EXERCISE DIRECTIONS | When the word "size" appears in a line of the data below, list that line.

[[ GIVEN DATA, beginning ]]

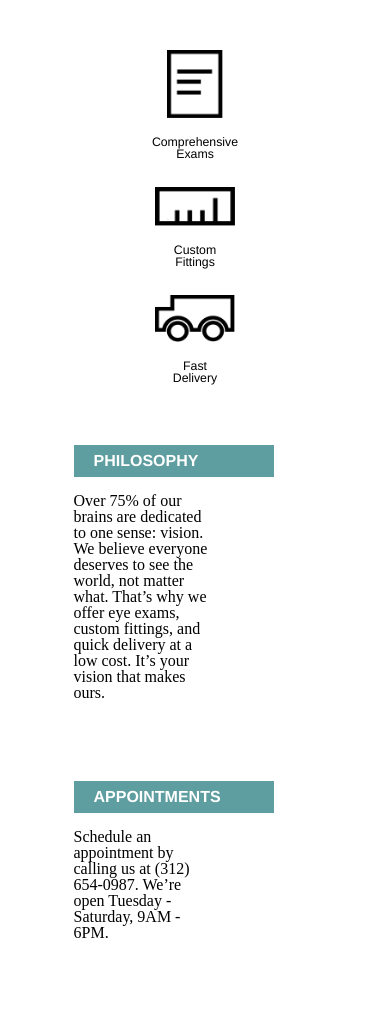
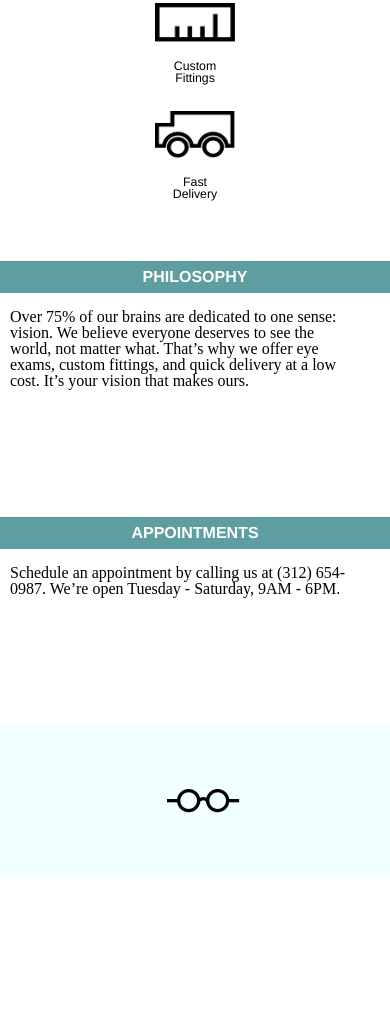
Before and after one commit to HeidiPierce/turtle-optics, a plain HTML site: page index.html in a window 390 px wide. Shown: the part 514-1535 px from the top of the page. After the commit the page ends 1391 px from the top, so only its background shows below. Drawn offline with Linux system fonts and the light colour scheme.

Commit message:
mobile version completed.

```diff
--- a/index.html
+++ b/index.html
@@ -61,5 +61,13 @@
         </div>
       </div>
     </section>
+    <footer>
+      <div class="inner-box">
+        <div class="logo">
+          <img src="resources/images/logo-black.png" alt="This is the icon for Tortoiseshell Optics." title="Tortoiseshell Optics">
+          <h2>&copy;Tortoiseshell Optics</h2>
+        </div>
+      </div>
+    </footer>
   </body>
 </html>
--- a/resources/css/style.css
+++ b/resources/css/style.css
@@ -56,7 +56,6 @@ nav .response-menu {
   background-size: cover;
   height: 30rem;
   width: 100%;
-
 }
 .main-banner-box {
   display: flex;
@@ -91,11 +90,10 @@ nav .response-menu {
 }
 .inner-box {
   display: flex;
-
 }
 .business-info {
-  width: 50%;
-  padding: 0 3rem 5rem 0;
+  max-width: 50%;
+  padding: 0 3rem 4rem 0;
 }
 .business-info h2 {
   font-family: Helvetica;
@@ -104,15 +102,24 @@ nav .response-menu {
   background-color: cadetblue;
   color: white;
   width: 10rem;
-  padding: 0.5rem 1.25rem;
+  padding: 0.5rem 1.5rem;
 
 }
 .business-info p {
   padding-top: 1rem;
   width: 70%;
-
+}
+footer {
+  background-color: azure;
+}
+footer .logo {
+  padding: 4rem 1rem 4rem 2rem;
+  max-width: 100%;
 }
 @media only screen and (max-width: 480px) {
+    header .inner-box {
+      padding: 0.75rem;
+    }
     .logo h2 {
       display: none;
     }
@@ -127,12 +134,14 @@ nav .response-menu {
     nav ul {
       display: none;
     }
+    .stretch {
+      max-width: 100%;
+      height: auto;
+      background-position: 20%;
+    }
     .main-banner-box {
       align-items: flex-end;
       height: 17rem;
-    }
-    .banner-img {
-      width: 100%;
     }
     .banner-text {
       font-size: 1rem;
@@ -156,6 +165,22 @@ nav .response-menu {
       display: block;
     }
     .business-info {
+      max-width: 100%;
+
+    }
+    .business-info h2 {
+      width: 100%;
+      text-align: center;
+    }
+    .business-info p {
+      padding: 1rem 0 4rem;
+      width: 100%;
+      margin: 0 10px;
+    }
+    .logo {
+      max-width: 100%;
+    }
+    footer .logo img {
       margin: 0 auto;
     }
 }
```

[[ GIVEN DATA, end ]]

FINAL ANSWER |
   background-size: cover;
       font-size: 1rem;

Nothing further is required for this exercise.